Segment Open

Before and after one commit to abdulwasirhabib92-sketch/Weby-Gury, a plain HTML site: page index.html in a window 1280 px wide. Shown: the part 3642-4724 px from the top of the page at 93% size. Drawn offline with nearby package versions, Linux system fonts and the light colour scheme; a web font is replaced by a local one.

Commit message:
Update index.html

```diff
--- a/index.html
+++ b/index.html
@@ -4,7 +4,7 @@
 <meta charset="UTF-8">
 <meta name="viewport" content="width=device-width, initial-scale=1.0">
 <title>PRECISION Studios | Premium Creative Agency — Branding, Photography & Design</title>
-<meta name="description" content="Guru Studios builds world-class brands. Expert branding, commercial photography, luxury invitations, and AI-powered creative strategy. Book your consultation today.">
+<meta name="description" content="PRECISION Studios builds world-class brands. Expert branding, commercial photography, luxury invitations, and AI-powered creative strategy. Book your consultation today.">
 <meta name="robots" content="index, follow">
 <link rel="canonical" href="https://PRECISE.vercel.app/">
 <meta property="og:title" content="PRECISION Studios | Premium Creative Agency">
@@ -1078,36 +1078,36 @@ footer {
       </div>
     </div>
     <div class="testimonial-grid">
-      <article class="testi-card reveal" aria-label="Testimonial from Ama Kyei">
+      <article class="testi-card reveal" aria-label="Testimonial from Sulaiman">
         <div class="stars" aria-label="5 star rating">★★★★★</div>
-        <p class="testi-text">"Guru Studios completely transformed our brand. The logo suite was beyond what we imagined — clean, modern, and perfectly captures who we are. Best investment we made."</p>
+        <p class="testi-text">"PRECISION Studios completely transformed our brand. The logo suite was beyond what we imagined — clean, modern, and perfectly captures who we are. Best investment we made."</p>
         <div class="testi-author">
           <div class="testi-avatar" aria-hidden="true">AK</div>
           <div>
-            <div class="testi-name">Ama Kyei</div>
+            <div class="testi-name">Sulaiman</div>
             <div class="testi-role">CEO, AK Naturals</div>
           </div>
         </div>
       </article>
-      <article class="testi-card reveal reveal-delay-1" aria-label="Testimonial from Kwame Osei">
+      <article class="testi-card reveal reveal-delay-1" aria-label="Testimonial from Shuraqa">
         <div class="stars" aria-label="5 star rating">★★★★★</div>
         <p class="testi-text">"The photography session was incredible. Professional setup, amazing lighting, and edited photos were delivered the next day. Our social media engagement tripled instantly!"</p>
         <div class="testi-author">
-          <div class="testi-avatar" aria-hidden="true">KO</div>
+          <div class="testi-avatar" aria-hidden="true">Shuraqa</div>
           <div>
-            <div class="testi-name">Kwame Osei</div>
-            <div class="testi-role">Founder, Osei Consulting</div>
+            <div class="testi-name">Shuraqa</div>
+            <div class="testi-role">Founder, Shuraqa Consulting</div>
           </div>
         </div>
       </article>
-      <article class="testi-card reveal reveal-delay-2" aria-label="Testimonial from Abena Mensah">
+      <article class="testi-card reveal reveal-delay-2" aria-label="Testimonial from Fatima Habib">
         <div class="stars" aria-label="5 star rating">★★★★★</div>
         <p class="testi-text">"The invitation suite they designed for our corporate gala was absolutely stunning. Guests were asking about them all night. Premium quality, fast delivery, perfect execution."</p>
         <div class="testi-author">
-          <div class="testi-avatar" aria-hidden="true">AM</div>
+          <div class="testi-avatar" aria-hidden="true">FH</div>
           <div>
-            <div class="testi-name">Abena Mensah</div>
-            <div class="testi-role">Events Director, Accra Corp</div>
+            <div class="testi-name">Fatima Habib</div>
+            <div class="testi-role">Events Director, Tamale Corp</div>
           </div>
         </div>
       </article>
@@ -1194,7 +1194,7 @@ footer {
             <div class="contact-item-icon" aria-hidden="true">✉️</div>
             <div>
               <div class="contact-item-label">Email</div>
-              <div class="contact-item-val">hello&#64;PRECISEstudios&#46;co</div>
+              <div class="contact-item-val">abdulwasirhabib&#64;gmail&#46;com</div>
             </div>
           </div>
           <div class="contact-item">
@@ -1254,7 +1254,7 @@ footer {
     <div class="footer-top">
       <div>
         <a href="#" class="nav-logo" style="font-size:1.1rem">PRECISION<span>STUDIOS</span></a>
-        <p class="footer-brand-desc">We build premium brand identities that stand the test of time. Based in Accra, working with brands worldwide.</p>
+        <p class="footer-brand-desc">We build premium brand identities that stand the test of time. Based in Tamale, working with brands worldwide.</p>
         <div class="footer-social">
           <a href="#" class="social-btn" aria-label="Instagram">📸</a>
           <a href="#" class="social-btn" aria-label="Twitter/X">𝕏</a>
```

Segment Closed

## INSTRUCTIONS TO FOLLOW
Make a faithful copy of every record above.

## SOLVED PROBLEM
Before and after one commit to abdulwasirhabib92-sketch/Weby-Gury, a plain HTML site: page index.html in a window 1280 px wide. Shown: the part 3642-4724 px from the top of the page at 93% size. Drawn offline with nearby package versions, Linux system fonts and the light colour scheme; a web font is replaced by a local one.

Commit message:
Update index.html

```diff
--- a/index.html
+++ b/index.html
@@ -4,7 +4,7 @@
 <meta charset="UTF-8">
 <meta name="viewport" content="width=device-width, initial-scale=1.0">
 <title>PRECISION Studios | Premium Creative Agency — Branding, Photography & Design</title>
-<meta name="description" content="Guru Studios builds world-class brands. Expert branding, commercial photography, luxury invitations, and AI-powered creative strategy. Book your consultation today.">
+<meta name="description" content="PRECISION Studios builds world-class brands. Expert branding, commercial photography, luxury invitations, and AI-powered creative strategy. Book your consultation today.">
 <meta name="robots" content="index, follow">
 <link rel="canonical" href="https://PRECISE.vercel.app/">
 <meta property="og:title" content="PRECISION Studios | Premium Creative Agency">
@@ -1078,36 +1078,36 @@ footer {
       </div>
     </div>
     <div class="testimonial-grid">
-      <article class="testi-card reveal" aria-label="Testimonial from Ama Kyei">
+      <article class="testi-card reveal" aria-label="Testimonial from Sulaiman">
         <div class="stars" aria-label="5 star rating">★★★★★</div>
-        <p class="testi-text">"Guru Studios completely transformed our brand. The logo suite was beyond what we imagined — clean, modern, and perfectly captures who we are. Best investment we made."</p>
+        <p class="testi-text">"PRECISION Studios completely transformed our brand. The logo suite was beyond what we imagined — clean, modern, and perfectly captures who we are. Best investment we made."</p>
         <div class="testi-author">
           <div class="testi-avatar" aria-hidden="true">AK</div>
           <div>
-            <div class="testi-name">Ama Kyei</div>
+            <div class="testi-name">Sulaiman</div>
             <div class="testi-role">CEO, AK Naturals</div>
           </div>
         </div>
       </article>
-      <article class="testi-card reveal reveal-delay-1" aria-label="Testimonial from Kwame Osei">
+      <article class="testi-card reveal reveal-delay-1" aria-label="Testimonial from Shuraqa">
         <div class="stars" aria-label="5 star rating">★★★★★</div>
         <p class="testi-text">"The photography session was incredible. Professional setup, amazing lighting, and edited photos were delivered the next day. Our social media engagement tripled instantly!"</p>
         <div class="testi-author">
-          <div class="testi-avatar" aria-hidden="true">KO</div>
+          <div class="testi-avatar" aria-hidden="true">Shuraqa</div>
           <div>
-            <div class="testi-name">Kwame Osei</div>
-            <div class="testi-role">Founder, Osei Consulting</div>
+            <div class="testi-name">Shuraqa</div>
+            <div class="testi-role">Founder, Shuraqa Consulting</div>
           </div>
         </div>
       </article>
-      <article class="testi-card reveal reveal-delay-2" aria-label="Testimonial from Abena Mensah">
+      <article class="testi-card reveal reveal-delay-2" aria-label="Testimonial from Fatima Habib">
         <div class="stars" aria-label="5 star rating">★★★★★</div>
         <p class="testi-text">"The invitation suite they designed for our corporate gala was absolutely stunning. Guests were asking about them all night. Premium quality, fast delivery, perfect execution."</p>
         <div class="testi-author">
-          <div class="testi-avatar" aria-hidden="true">AM</div>
+          <div class="testi-avatar" aria-hidden="true">FH</div>
           <div>
-            <div class="testi-name">Abena Mensah</div>
-            <div class="testi-role">Events Director, Accra Corp</div>
+            <div class="testi-name">Fatima Habib</div>
+            <div class="testi-role">Events Director, Tamale Corp</div>
           </div>
         </div>
       </article>
@@ -1194,7 +1194,7 @@ footer {
             <div class="contact-item-icon" aria-hidden="true">✉️</div>
             <div>
               <div class="contact-item-label">Email</div>
-              <div class="contact-item-val">hello&#64;PRECISEstudios&#46;co</div>
+              <div class="contact-item-val">abdulwasirhabib&#64;gmail&#46;com</div>
             </div>
           </div>
           <div class="contact-item">
@@ -1254,7 +1254,7 @@ footer {
     <div class="footer-top">
       <div>
         <a href="#" class="nav-logo" style="font-size:1.1rem">PRECISION<span>STUDIOS</span></a>
-        <p class="footer-brand-desc">We build premium brand identities that stand the test of time. Based in Accra, working with brands worldwide.</p>
+        <p class="footer-brand-desc">We build premium brand identities that stand the test of time. Based in Tamale, working with brands worldwide.</p>
         <div class="footer-social">
           <a href="#" class="social-btn" aria-label="Instagram">📸</a>
           <a href="#" class="social-btn" aria-label="Twitter/X">𝕏</a>
```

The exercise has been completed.